Novartis has announced plans to significantly expand its clinical programme on the antihypertensive Rasilez/Tektura to 35,000 patients in 14 trials.

The Basel-based company said that the newly launched studies will evaluate the organ protection potential of the first-in-class direct renin inhibitor Rasilez (aliskiren) “beyond documented ability to provide powerful blood pressure reductions that last beyond 24 hours”.

The studies which make up the Aspire Higher clinical programme will include three mega-trials to explore Rasilez benefits in difficult-to-treat patients with “life-threatening co-morbidities” - heart failure, cardiovascular events in elderly and diabetic kidney disease. The Aspire project will be “the largest and most far-reaching cardio-renal outcomes programme worldwide”, Novartis said.

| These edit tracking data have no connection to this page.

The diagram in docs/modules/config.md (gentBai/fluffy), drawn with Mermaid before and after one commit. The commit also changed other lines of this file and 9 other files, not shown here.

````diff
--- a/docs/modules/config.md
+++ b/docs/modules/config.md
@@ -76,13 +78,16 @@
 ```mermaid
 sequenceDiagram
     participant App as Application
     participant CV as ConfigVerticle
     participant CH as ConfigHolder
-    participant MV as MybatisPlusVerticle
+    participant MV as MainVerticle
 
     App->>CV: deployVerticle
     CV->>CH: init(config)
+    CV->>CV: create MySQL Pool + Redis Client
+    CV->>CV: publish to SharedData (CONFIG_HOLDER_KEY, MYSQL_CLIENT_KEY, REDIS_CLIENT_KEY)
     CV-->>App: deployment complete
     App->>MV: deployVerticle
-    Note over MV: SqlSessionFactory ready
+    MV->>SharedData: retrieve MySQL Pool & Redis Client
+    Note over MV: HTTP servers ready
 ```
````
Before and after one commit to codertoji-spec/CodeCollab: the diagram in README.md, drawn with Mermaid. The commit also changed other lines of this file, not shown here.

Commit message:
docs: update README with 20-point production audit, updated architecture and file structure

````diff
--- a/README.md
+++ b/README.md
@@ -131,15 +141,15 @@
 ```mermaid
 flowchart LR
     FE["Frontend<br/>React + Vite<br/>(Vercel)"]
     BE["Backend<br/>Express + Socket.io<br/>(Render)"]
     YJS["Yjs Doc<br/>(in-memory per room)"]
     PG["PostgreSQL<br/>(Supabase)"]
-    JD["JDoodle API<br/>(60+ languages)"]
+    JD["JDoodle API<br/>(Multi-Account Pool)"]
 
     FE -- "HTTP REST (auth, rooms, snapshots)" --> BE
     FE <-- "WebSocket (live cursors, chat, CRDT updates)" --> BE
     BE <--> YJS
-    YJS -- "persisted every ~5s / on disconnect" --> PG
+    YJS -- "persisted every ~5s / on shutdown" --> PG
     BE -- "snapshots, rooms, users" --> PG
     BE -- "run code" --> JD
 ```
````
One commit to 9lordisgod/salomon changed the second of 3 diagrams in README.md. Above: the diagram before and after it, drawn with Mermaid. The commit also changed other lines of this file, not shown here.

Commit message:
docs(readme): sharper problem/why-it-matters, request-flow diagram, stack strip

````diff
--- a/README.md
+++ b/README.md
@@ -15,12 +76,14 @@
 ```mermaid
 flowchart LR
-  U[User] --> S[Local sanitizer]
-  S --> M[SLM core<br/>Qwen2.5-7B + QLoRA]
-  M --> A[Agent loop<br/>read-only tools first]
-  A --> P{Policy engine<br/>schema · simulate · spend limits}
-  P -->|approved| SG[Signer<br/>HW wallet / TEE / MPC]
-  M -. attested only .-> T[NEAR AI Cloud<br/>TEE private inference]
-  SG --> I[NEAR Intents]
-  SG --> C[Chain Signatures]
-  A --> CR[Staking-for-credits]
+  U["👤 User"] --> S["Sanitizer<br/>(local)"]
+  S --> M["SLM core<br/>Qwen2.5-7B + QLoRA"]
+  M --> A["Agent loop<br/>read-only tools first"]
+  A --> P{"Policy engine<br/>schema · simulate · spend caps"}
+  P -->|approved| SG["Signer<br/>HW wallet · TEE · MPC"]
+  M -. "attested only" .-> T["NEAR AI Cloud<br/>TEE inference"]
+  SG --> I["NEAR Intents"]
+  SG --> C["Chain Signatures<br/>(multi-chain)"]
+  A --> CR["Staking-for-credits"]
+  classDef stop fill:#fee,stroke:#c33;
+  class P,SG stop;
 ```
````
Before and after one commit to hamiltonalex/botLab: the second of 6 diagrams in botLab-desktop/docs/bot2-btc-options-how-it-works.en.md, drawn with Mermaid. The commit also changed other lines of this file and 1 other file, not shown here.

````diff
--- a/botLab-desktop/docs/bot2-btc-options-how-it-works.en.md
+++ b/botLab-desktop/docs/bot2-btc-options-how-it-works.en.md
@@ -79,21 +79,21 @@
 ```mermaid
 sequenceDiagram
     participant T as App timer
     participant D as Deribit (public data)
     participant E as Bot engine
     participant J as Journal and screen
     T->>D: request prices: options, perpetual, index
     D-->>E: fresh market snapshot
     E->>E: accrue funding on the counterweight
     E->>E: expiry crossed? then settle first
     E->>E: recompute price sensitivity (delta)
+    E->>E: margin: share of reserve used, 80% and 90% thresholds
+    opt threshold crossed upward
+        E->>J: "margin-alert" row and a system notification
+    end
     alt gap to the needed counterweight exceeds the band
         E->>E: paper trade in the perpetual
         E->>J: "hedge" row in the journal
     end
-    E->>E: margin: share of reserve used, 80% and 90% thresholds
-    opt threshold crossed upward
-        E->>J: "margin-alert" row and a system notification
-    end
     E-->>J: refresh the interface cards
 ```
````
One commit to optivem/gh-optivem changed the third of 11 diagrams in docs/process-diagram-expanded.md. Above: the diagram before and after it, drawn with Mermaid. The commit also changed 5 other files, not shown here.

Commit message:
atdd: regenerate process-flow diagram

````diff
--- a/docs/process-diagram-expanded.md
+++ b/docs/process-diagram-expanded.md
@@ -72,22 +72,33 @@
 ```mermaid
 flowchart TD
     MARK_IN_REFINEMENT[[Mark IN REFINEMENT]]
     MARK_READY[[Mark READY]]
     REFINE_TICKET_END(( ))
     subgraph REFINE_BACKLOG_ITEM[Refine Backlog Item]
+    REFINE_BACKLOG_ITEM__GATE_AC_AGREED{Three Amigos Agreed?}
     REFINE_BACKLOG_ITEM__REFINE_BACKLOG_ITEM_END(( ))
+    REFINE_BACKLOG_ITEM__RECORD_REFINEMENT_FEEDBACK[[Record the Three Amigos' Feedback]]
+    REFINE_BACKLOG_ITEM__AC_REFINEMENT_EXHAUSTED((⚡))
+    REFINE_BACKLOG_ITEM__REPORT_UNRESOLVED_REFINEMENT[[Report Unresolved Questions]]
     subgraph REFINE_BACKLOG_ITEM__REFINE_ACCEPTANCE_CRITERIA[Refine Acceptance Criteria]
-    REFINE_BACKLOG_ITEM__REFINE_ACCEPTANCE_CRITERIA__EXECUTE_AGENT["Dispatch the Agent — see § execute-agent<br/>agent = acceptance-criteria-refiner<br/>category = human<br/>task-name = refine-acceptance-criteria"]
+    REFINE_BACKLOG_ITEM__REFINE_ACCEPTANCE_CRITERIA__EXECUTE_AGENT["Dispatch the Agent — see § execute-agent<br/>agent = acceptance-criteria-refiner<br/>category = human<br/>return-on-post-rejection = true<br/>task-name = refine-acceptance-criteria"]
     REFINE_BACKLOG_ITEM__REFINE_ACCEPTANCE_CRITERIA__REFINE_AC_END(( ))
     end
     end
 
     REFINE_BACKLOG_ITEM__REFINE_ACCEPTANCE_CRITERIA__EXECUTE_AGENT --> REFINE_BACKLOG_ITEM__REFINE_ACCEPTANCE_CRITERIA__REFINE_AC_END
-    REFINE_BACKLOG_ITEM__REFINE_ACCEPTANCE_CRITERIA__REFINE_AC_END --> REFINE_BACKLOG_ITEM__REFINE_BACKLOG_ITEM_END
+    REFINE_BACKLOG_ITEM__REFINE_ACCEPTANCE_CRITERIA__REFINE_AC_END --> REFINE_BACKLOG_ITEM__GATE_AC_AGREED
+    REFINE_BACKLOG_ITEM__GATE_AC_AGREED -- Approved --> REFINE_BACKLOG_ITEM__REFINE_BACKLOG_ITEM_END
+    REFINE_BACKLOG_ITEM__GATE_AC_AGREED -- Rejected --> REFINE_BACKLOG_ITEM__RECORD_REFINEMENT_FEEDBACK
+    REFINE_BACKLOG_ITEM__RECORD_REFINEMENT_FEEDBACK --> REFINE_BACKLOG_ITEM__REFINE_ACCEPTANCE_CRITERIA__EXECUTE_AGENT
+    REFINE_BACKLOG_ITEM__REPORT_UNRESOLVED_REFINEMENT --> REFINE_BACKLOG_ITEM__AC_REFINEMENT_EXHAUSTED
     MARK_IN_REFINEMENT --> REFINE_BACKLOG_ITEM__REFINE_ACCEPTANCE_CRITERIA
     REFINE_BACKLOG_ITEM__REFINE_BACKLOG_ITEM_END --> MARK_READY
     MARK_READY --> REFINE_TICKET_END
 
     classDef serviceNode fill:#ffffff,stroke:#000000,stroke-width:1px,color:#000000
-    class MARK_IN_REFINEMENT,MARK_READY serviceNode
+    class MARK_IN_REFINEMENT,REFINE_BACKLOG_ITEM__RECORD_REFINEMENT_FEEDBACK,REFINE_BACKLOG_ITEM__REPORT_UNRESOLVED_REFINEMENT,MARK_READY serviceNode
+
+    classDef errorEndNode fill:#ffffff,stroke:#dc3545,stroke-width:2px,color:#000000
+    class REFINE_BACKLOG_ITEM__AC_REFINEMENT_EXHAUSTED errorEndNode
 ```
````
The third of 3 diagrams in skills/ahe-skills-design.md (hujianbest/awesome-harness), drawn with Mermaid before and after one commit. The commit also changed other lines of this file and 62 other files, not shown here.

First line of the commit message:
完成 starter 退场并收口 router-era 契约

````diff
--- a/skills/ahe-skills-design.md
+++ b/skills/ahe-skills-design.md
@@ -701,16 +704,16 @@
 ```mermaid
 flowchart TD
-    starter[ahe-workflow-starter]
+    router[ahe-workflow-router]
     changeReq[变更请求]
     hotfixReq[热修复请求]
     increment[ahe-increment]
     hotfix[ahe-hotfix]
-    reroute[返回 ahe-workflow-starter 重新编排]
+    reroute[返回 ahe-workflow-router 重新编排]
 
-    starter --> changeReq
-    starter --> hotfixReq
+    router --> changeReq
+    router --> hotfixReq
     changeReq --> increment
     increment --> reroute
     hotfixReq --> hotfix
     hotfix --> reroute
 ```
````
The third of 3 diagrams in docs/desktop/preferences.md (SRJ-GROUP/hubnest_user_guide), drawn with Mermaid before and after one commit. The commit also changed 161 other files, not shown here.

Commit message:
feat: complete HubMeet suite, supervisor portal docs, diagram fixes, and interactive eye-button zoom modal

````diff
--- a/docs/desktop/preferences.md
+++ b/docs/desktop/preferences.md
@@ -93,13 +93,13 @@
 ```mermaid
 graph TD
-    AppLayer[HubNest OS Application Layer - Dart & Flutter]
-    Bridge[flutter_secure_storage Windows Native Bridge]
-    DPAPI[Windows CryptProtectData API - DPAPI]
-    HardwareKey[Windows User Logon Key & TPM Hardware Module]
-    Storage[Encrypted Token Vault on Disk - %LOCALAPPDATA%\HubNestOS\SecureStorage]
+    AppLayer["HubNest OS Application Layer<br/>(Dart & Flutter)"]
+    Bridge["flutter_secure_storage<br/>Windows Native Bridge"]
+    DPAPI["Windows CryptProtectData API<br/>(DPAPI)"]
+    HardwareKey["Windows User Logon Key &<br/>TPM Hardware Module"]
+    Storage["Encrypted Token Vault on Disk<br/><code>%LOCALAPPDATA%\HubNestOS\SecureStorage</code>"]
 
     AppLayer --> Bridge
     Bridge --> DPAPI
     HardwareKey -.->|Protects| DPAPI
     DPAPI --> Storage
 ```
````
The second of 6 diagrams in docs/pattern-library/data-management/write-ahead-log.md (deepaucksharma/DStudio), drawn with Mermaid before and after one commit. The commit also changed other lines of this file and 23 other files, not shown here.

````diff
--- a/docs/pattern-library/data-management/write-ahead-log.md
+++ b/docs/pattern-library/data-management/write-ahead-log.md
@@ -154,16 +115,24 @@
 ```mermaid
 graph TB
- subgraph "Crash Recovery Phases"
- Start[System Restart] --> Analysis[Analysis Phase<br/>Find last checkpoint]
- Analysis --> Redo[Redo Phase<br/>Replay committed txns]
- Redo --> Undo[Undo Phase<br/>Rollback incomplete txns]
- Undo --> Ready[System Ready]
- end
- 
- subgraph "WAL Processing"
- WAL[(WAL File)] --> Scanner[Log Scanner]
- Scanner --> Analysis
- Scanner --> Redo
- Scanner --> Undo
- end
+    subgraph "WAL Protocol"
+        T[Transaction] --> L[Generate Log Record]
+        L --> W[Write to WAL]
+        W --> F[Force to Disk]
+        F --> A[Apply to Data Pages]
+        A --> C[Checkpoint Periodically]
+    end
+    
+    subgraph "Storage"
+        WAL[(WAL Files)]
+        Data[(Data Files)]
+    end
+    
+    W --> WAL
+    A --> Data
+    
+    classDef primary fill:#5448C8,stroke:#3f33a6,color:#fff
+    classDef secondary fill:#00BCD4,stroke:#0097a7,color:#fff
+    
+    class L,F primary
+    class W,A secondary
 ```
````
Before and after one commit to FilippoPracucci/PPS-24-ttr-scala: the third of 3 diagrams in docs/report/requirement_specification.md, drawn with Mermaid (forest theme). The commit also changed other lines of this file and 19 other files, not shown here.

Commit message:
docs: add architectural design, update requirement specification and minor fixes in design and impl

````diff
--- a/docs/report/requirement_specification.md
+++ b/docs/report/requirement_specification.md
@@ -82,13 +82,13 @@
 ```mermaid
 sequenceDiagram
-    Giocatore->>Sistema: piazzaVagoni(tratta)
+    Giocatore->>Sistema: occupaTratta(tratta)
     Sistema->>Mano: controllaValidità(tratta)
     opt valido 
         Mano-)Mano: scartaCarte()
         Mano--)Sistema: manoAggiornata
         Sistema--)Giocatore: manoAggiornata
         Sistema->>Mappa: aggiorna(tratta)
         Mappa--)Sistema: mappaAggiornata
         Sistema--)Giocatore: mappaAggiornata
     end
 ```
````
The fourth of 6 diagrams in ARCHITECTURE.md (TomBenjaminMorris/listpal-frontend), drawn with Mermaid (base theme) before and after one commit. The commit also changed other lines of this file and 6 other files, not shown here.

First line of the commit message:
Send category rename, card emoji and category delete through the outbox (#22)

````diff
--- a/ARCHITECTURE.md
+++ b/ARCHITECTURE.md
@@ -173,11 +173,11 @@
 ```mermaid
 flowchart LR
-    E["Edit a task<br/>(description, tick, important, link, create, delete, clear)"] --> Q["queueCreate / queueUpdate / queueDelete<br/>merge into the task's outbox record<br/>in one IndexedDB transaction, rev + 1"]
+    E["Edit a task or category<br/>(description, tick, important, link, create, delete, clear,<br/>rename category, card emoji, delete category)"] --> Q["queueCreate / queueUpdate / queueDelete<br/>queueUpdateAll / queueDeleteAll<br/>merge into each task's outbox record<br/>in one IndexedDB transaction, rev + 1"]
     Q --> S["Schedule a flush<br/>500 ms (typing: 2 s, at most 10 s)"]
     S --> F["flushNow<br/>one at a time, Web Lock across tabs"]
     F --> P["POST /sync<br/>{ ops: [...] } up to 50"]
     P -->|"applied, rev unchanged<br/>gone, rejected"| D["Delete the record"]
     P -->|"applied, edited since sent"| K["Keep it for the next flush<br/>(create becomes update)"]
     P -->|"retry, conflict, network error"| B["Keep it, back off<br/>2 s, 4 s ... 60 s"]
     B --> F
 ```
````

Trevor Mundel, head of global development functions at Novartis Pharma, said that data already reported from the programme have shown the potential for Rasilez to protect organs such as the heart and kidneys. “We look forward to the results of these additional long-term outcome studies that we hope will demonstrate the benefits of Rasilez independent of its powerful blood pressure reductions," he added.

Novartis withdraws EU flu vaccine application
The Rasilez announcement came just after it was revealed that Novartis has withdrawn an marketing application for its Aflunov pandemic influenza vaccine in Europe.

The jab had been under review by the European Medicines Agency’s Committee for Medicinal Products for Human Use and the EMEA says it had been expected to be used for pre-pandemic immunisation against the H5N1 subtype of the influenza A virus. However, Novartis told the agency it could not supply additional data that had been requested by the CHMP within the required timeframe.